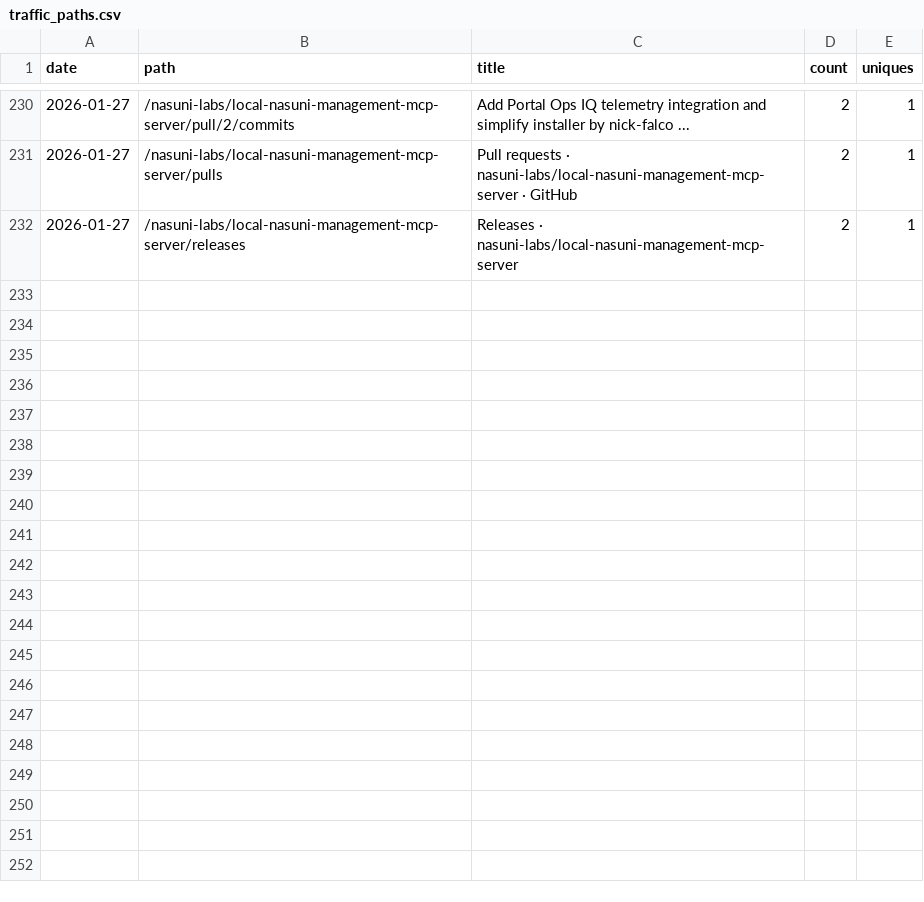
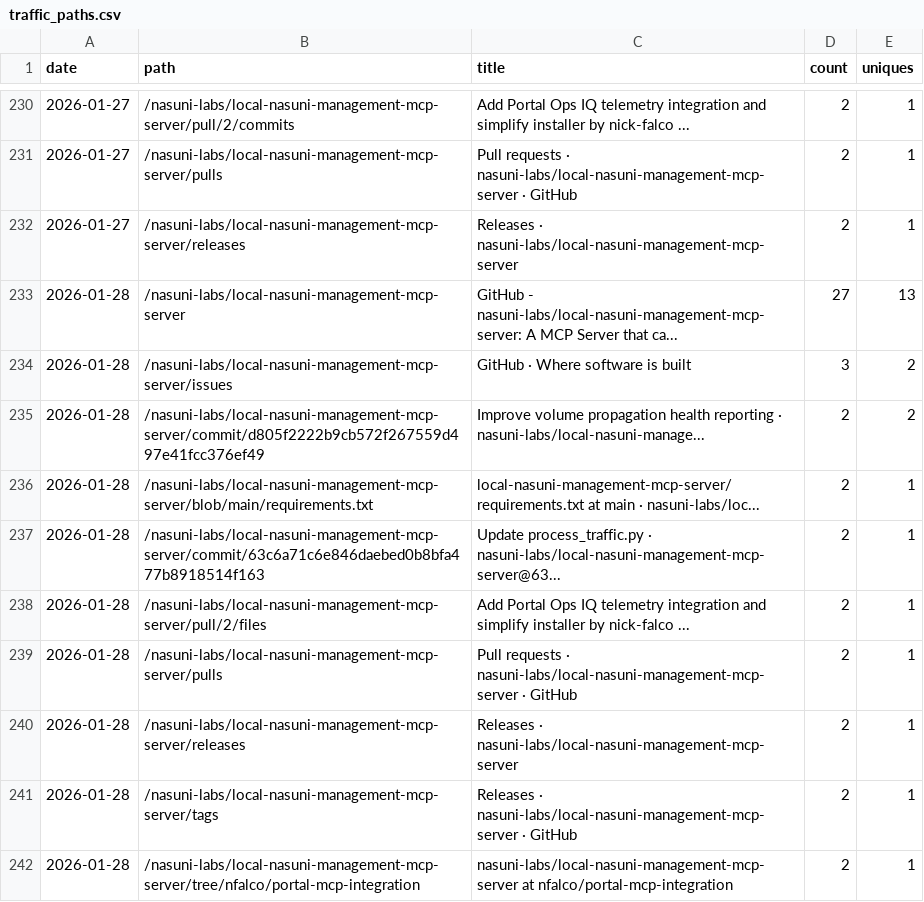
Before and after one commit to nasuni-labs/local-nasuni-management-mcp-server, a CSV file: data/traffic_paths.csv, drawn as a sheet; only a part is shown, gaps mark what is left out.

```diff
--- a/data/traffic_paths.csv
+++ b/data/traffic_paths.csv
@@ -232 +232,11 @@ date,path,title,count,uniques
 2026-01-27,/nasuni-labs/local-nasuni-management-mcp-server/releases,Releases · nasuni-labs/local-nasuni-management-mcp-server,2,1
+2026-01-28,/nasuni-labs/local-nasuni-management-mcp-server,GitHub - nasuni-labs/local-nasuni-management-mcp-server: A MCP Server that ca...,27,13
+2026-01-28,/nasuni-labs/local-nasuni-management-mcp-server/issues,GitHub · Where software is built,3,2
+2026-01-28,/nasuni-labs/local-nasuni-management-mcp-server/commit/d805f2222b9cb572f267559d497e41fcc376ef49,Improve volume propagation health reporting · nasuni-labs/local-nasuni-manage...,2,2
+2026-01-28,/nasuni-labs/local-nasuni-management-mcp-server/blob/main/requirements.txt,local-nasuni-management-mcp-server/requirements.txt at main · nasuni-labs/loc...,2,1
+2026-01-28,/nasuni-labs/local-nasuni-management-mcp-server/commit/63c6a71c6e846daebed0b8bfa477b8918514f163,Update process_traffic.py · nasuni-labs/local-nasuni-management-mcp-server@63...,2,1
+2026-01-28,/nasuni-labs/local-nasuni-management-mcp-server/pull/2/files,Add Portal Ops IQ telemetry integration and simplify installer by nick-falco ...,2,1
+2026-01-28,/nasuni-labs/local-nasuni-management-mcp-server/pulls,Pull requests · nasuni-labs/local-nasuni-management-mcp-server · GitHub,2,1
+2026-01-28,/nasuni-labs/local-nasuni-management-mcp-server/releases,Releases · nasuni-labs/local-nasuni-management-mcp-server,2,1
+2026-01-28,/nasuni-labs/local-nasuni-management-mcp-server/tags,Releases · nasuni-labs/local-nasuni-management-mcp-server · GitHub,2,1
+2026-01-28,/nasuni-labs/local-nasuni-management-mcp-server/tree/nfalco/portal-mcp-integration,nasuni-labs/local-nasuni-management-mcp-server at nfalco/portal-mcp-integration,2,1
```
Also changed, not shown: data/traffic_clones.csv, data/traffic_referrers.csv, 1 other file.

┄┄┄┄┄┄┄┄┄┄

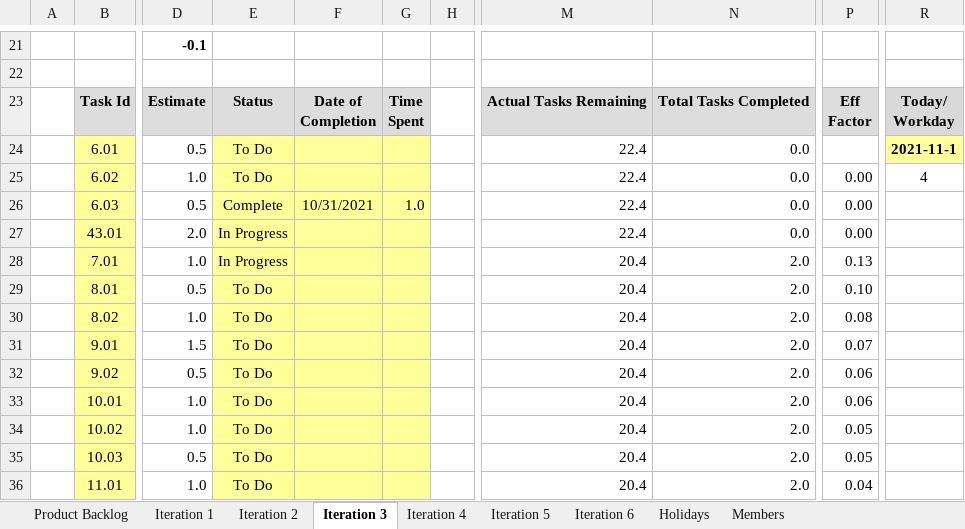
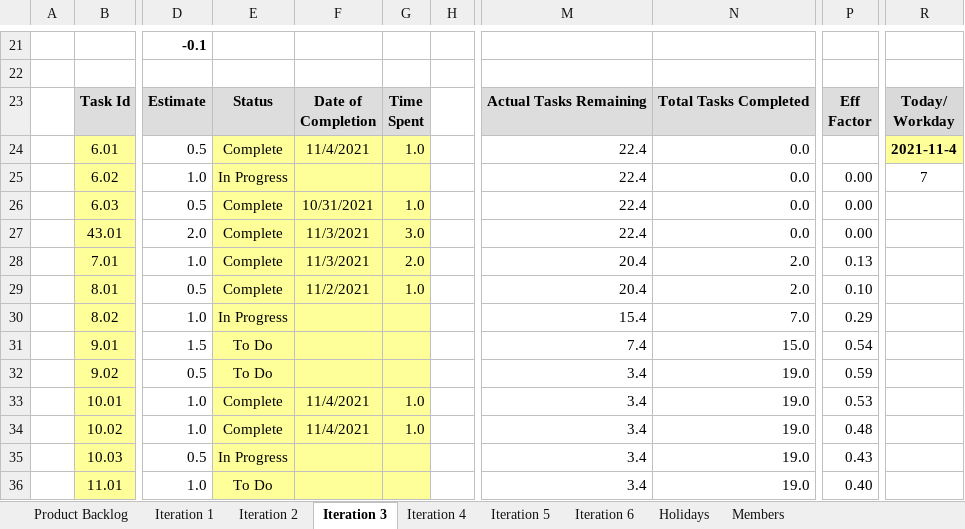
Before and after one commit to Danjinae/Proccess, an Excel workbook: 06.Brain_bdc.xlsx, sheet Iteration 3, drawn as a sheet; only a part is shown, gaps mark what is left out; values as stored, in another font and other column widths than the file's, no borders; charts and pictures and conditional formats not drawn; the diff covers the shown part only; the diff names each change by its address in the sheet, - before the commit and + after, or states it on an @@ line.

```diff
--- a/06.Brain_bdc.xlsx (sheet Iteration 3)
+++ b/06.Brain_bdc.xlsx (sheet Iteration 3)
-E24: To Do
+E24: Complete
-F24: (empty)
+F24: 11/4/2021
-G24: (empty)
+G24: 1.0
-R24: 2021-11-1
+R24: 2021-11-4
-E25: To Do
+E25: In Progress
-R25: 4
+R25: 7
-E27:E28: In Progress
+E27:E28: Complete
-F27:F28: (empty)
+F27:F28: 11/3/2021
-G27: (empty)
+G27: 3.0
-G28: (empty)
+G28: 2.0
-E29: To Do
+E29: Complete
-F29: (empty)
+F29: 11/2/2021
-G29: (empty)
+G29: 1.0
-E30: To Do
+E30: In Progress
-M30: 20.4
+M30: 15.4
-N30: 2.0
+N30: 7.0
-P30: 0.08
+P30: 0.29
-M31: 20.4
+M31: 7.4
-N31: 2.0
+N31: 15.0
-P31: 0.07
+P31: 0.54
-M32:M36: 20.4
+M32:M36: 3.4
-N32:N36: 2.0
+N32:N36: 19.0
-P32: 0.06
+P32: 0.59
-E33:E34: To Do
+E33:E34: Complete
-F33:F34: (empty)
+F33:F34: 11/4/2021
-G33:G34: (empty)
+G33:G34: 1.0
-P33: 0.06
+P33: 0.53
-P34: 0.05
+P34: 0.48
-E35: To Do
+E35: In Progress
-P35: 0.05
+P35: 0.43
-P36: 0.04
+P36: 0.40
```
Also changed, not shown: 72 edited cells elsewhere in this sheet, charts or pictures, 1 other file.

┄┄┄┄┄┄┄┄┄┄

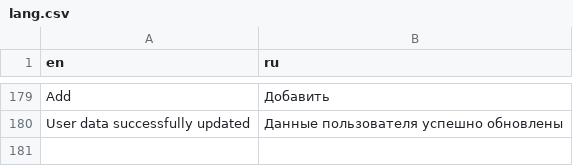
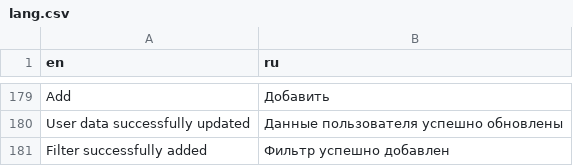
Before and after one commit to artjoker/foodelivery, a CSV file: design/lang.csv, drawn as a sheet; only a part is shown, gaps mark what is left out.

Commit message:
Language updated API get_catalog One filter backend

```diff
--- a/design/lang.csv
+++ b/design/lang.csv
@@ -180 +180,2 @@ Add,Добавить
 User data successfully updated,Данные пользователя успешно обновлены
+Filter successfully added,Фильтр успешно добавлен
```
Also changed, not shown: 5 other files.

┄┄┄┄┄┄┄┄┄┄

* TASK TO COMPLETE *
Go through the listing above and copy each line where the string "empty" appears.

* ANSWER TO THIS PROBLEM *
-F24: (empty)
-G24: (empty)
-F27:F28: (empty)
-G27: (empty)
-G28: (empty)
-F29: (empty)
-G29: (empty)
-F33:F34: (empty)
-G33:G34: (empty)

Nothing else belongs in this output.